Occasionally, highly educated Londoners half-jokingly, half-wistfully suggest the city should declare independence from the rest of the country.
They really mean independence from provincial England, whose values and political priorities they abhor. They aspire to live in a city friendly to business and the successful – an open-minded city, open to the world. Would they get that in a democratic London state? In a word: no.
While London has a large number of successful, liberal-minded professionals, it has at least as many people worried about the supposed negative impact of the city’s wealth and success on ordinary people. Some of these people struggle themselves; others simply reject the laissez-faire capitalist model that some want to create. Either way, there are not enough votes in London for a Singaporean model.
There are a few areas where the independence movement would be happy. London would undoubtedly vote to re-join the EU. It would remain much more diverse than the rest of the country and more positive towards multiculturalism – not just accepting of a multiracial society but positive about different cultures asserting themselves. (That said, polls suggest Londoners favour restricting the numbers of new migrants – presumably because of perceived pressures on public services and housing.)

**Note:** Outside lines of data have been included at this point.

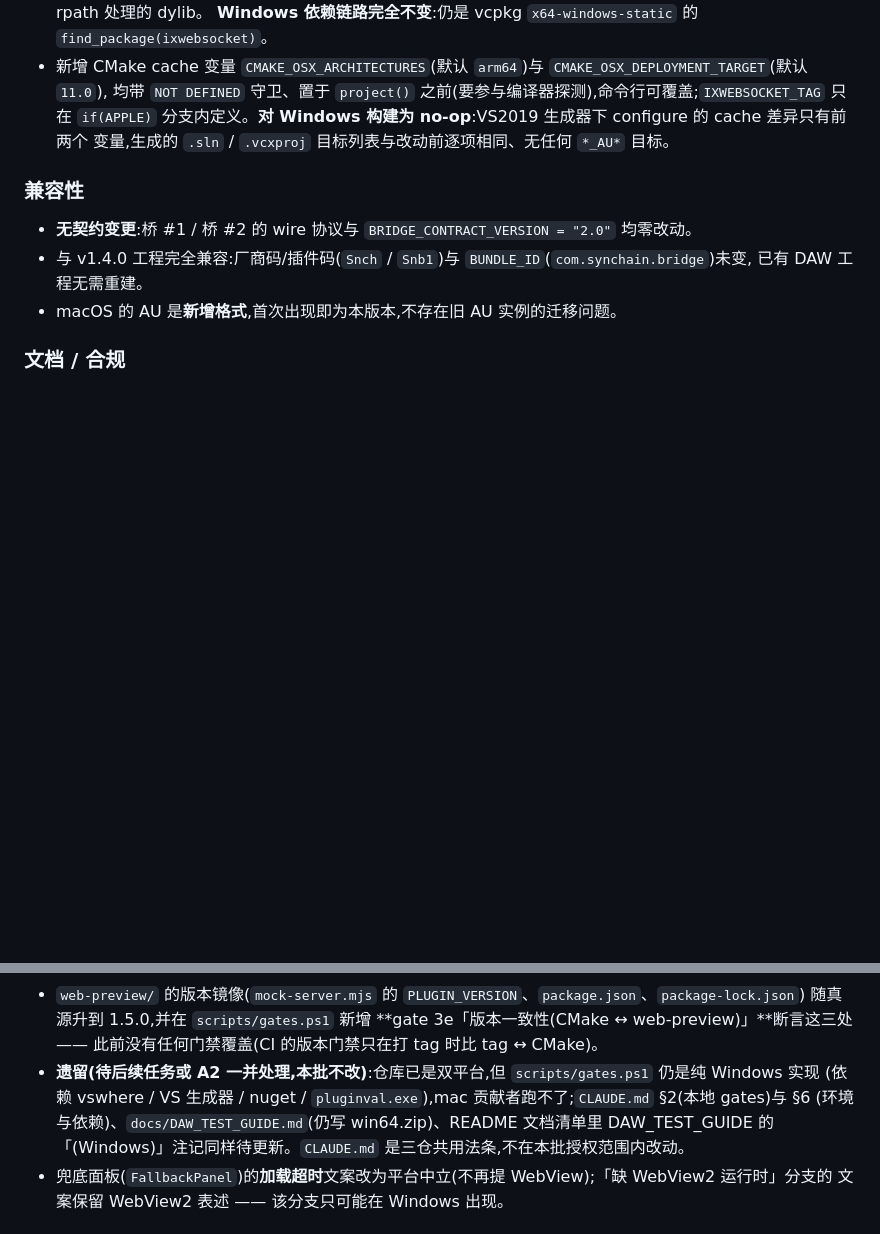
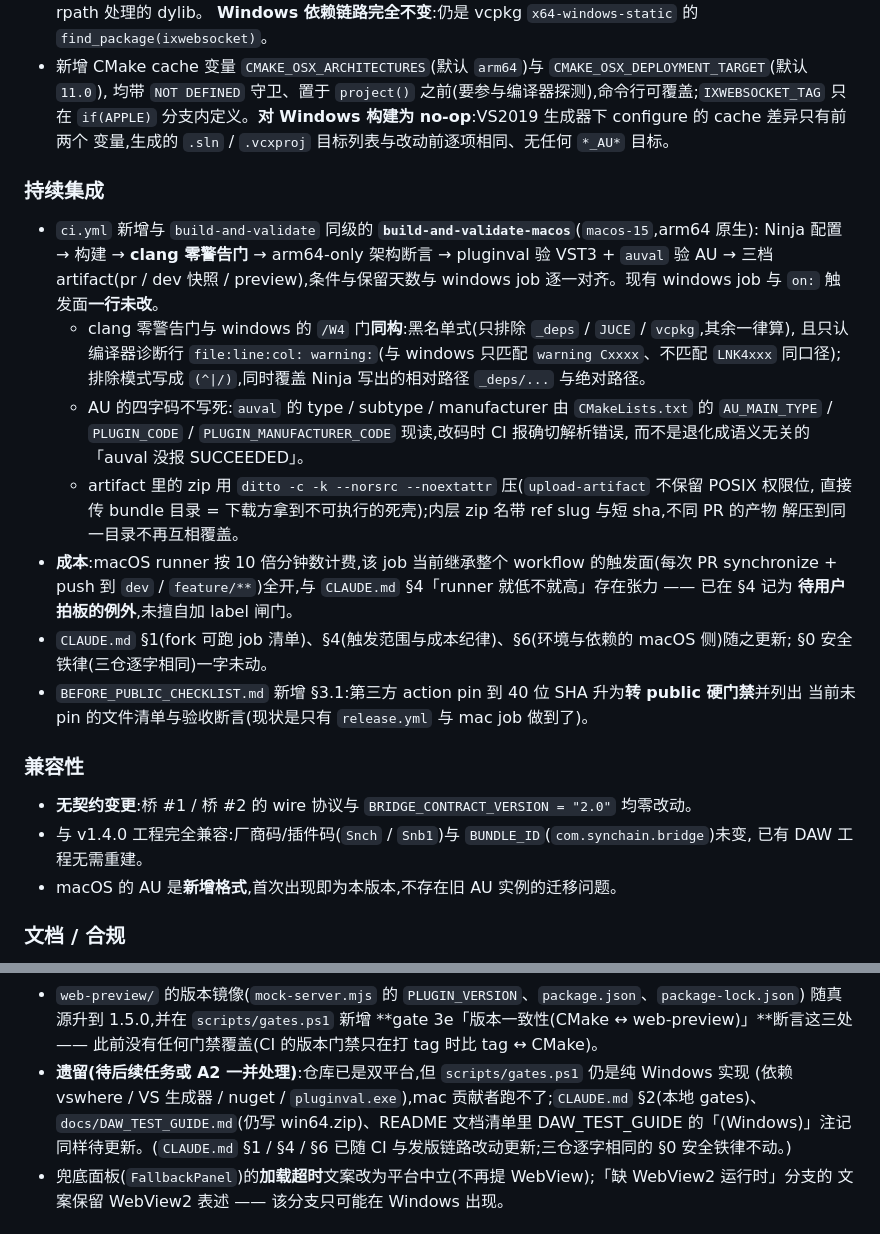
Before and after one commit to synchain-oss/synchain-bridge, a Markdown page: CHANGELOG.md, 2 parts joined by grey strips. GitHub-like rendering; blank space fills up the shorter version.

```diff
--- a/CHANGELOG.md
+++ b/CHANGELOG.md
@@ -65,6 +65,29 @@
   `if(APPLE)` 分支内定义。**对 Windows 构建为 no-op**:VS2019 生成器下 configure 的 cache 差异只有前两个
   变量,生成的 `.sln` / `.vcxproj` 目标列表与改动前逐项相同、无任何 `*_AU*` 目标。
 
+### 持续集成
+
+- `ci.yml` 新增与 `build-and-validate` 同级的 **`build-and-validate-macos`**(`macos-15`,arm64 原生):
+  Ninja 配置 → 构建 → **clang 零警告门** → arm64-only 架构断言 → pluginval 验 VST3 + `auval` 验 AU →
+  三档 artifact(pr / dev 快照 / preview),条件与保留天数与 windows job 逐一对齐。现有 windows job 与
+  `on:` 触发面**一行未改**。
+  - clang 零警告门与 windows 的 `/W4` 门**同构**:黑名单式(只排除 `_deps` / `JUCE` / `vcpkg`,其余一律算),
+    且只认编译器诊断行 `file:line:col: warning:`(与 windows 只匹配 `warning Cxxxx`、不匹配 `LNK4xxx` 同口径);
+    排除模式写成 `(^|/)`,同时覆盖 Ninja 写出的相对路径 `_deps/...` 与绝对路径。
+  - AU 的四字码不写死:`auval` 的 type / subtype / manufacturer 由 `CMakeLists.txt` 的
+    `AU_MAIN_TYPE` / `PLUGIN_CODE` / `PLUGIN_MANUFACTURER_CODE` 现读,改码时 CI 报确切解析错误,
+    而不是退化成语义无关的「auval 没报 SUCCEEDED」。
+  - artifact 里的 zip 用 `ditto -c -k --norsrc --noextattr` 压(`upload-artifact` 不保留 POSIX 权限位,
+    直接传 bundle 目录 = 下载方拿到不可执行的死壳);内层 zip 名带 ref slug 与短 sha,不同 PR 的产物
+    解压到同一目录不再互相覆盖。
+- **成本**:macOS runner 按 10 倍分钟数计费,该 job 当前继承整个 workflow 的触发面(每次 PR synchronize +
+  push 到 `dev` / `feature/**`)全开,与 `CLAUDE.md` §4「runner 就低不就高」存在张力 —— 已在 §4 记为
+  **待用户拍板的例外**,未擅自加 label 闸门。
+- `CLAUDE.md` §1(fork 可跑 job 清单)、§4(触发范围与成本纪律)、§6(环境与依赖的 macOS 侧)随之更新;
+  §0 安全铁律(三仓逐字相同)一字未动。
+- `BEFORE_PUBLIC_CHECKLIST.md` 新增 §3.1:第三方 action pin 到 40 位 SHA 升为**转 public 硬门禁**并列出
+  当前未 pin 的文件清单与验收断言(现状是只有 `release.yml` 与 mac job 做到了)。
+
 ### 兼容性
 
 - **无契约变更**:桥 #1 / 桥 #2 的 wire 协议与 `BRIDGE_CONTRACT_VERSION = "2.0"` 均零改动。
@@ -110,10 +133,10 @@
 - `web-preview/` 的版本镜像(`mock-server.mjs` 的 `PLUGIN_VERSION`、`package.json`、`package-lock.json`)
   随真源升到 1.5.0,并在 `scripts/gates.ps1` 新增 **gate 3e「版本一致性(CMake ↔ web-preview)」**断言这三处 ——
   此前没有任何门禁覆盖(CI 的版本门禁只在打 tag 时比 tag ↔ CMake)。
-- **遗留(待后续任务或 A2 一并处理,本批不改)**:仓库已是双平台,但 `scripts/gates.ps1` 仍是纯 Windows 实现
-  (依赖 vswhere / VS 生成器 / nuget / `pluginval.exe`),mac 贡献者跑不了;`CLAUDE.md` §2(本地 gates)与 §6
-  (环境与依赖)、`docs/DAW_TEST_GUIDE.md`(仍写 win64.zip)、README 文档清单里 DAW_TEST_GUIDE 的
-  「(Windows)」注记同样待更新。`CLAUDE.md` 是三仓共用法条,不在本批授权范围内改动。
+- **遗留(待后续任务或 A2 一并处理)**:仓库已是双平台,但 `scripts/gates.ps1` 仍是纯 Windows 实现
+  (依赖 vswhere / VS 生成器 / nuget / `pluginval.exe`),mac 贡献者跑不了;`CLAUDE.md` §2(本地 gates)、
+  `docs/DAW_TEST_GUIDE.md`(仍写 win64.zip)、README 文档清单里 DAW_TEST_GUIDE 的「(Windows)」注记
+  同样待更新。(`CLAUDE.md` §1 / §4 / §6 已随 CI 与发版链路改动更新;三仓逐字相同的 §0 安全铁律不动。)
 - 兜底面板(`FallbackPanel`)的**加载超时**文案改为平台中立(不再提 WebView);「缺 WebView2 运行时」分支的
   文案保留 WebView2 表述 —— 该分支只可能在 Windows 出现。
 
```
Also changed, not shown: BEFORE_PUBLIC_CHECKLIST.md (+20 -1 lines), CLAUDE.md (+6 -4 lines).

But London would also be much more likely to vote in a Corbynist government than the rest of the UK. I do not just mean a Labour government – we have a moderate Labour mayor, and many would be happy for this to continue. But (just as has happened in New York) London is much more likely to vote hard-left. While the Conservatives lead Jeremy Corbyn’s Labour nationally by 13 points, in London it is only by four points. Add a couple of Brexit wobbles, and the lead could disappear.
This reflects many Londoners’ core values. Just before the last General Election, think tank Policy Exchange produced in-depth research into people’s values and political priorities. While most people across Britain said their most important value was “family”, in London this was considerably below “fairness”. This is important: family suggests you think the most important unit is outside the state; fairness suggests you think the state needs to intervene to even things up. Londoners are the most likely people, along with those in Scotland, to say government can be a force for good, rather than that its size should be restricted.
Furthermore, like other British people, Londoners think the way the economy works is unfair for the majority. Despite living in one of the world’s great capitalist cities, where millions of people’s livelihoods are dependent in some way on the wealth created by the businesses that operate here, people are not convinced about the power of the market.
YouGov polling this week did show Londoners hostile to the idea of a £1m legal limit for annual earnings. But previous polling showed that, by more than two-to-one, Londoners would support a 50p tax rate for those that earn over £150,000. They even agreed with the proposition that the 50p tax should be kept even if it did not bring more money in, because it is morally right that the rich pay more in tax.
There are upsides to an independent London. We would finally deal with the housing crisis we face in the city: sheer mass, public irritation would see to that. Londoners’ very extensive use of paid childcare would also demand action to reduce costs. Public transport might also improve for the same reason.
But people who want to live in a mercantile city state should not be looking to set one up in London. They will not like to hear this, but the polls suggest that the best place to do that might be in Surrey and the home counties. Polls of those who live in the South show they are the ones that truly believe in capitalism. An independent South might not have the same glamour, but it is the real home of capitalism in Britain.